Watpac has been using the first SmartROC T45 in Australia at the Mt Magnet gold mine, owned Ramelius Resources, in WA’s Murchison district. After three months on site, it was clear that the new rig uses considerably less fuel than its predecessor, the ROC F9 C. Vaughan explains: “That’s highly significant because if we get savings of 30% on fuel – and we are seeing better than that – it means the engine is wearing out less quickly, and that has a tremendous impact on your life cycle maintenance strategy for running the drill.
“There is always a big focus on engine life with these track-mounted machines. There is a direct correlation between fuel reduction and frame life, and that’s a much bigger saving. The fuel saving is just the tip of the iceberg.”
Vaughan says the promise of maintenance cost savings related to the simplified hose and fitting layout of the SmartROC T45 was likely to become evident after about 7 000 hours of operation. Higher drill penetration rates with the extra 5 kW of rock drill power (now 30 kW) were also expected once some early rod changing challenges had been overcome.
“We put the SmartROC T45 to work in the hardest rocks, basalts and dolerites and banded iron formations, which are essentially the three types of drilling applications faced at Mt Magnet,” Vaughan explains. “It’s not the granite and gneisses they test these rigs on in Sweden. Basalts and dolerites aren’t for the faint of heart, and BIFs [Banded Iron Formation rock] tend to be dense and a little bit abrasive, too. It’s a good test application for the technology”
Vaughan points out the benefits of mod-ern technology onboard the new generation rigs, such as the Atlas Copco Rig Control System (RCS) and satellite-based hole navigation system (HNS), which had been demonstrated with the ROC F9 C rigs and are now an integral part of Watpac’s productivity push going forward.
The HNS uses data from mine planning software to accurately guide and control setup without operator intervention, while gathering streams of useful information such as hole depths, total meters drilled, penetration rates, and so on, during drilling.
Happiest people at Mt Magnet
“Some of the happiest people at Mt Magnet are the surveyors,” Vaughan says. “They don’t have to go out and put a hole in the ground anymore. They can be off doing other things rather than setting up the drill and blast pattern. And our blast crews don’t have to mark the ground either.
“When I hear at our sites that ‘we need to have our ground stations set up to be able to run our rig it is music to my ears. It means the technology is being used and we are getting the advantages from it.
“I think it is interesting to see where this technology is taking the industry. It has made drilling possible for people who are less skilled. So if you add in the more powerful rock drills, and the improved lifecycle cost, and the other benefits, that’s what we’ll be able to pass directly back to our clients.”

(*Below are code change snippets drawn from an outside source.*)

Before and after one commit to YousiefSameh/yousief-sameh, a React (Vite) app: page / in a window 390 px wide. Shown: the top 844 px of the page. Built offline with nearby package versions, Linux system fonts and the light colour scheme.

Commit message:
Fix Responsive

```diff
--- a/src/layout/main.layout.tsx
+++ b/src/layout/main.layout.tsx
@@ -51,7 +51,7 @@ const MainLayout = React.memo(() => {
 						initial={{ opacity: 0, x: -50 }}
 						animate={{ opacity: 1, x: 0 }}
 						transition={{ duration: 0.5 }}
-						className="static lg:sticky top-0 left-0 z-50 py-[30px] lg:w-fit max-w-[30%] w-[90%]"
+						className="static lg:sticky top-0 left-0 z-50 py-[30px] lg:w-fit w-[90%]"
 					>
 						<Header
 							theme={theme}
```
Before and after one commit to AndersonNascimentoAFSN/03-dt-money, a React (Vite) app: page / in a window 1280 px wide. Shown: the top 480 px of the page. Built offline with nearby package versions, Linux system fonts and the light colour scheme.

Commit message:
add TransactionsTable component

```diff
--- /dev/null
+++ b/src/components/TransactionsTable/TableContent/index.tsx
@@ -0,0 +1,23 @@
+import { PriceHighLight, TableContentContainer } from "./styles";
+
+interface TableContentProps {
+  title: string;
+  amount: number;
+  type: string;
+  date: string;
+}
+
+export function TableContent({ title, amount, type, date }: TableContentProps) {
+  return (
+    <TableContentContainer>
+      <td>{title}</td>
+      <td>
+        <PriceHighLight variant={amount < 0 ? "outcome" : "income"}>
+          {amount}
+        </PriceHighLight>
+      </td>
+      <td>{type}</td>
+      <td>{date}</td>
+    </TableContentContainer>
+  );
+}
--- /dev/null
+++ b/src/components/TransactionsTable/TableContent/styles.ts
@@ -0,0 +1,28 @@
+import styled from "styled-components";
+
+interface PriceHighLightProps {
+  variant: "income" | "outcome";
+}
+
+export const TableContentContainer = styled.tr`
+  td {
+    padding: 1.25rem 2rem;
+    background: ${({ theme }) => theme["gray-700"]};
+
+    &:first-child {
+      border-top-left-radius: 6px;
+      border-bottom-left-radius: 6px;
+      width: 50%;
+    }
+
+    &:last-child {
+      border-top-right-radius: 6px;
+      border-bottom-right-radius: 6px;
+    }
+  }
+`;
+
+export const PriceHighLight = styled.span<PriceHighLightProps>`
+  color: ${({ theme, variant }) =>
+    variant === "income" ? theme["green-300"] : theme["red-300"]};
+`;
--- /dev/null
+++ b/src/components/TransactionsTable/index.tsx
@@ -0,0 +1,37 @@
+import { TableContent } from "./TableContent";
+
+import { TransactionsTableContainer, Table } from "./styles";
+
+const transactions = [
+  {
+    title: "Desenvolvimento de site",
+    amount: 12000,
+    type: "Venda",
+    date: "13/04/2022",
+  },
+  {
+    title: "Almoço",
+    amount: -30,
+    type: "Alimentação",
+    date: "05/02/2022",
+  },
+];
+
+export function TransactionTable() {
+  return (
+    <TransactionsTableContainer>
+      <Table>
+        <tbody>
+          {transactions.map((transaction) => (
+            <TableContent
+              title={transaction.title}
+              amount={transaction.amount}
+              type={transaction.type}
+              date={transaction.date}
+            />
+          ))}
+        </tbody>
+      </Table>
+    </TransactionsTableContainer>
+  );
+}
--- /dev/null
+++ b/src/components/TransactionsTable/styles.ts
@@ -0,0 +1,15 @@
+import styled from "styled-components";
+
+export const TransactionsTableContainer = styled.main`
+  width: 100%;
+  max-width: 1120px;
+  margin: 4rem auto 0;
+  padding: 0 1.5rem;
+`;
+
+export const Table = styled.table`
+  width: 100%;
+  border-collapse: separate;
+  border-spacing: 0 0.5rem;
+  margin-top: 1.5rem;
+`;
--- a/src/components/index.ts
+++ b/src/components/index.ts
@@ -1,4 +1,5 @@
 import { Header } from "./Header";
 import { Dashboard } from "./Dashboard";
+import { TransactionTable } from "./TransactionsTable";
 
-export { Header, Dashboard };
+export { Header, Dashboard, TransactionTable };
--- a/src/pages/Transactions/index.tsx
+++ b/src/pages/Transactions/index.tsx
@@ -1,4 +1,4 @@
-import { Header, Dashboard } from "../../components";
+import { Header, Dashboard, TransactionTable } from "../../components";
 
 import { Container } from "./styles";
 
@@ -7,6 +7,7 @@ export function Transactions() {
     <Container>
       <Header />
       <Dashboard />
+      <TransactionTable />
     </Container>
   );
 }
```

Vaughan adds that the Atlas Copco support for the rigs has been first class. “I haven’t heard of any occasion where Atlas Copco has not been there, ready to respond to our needs, and that’s very important,” he said.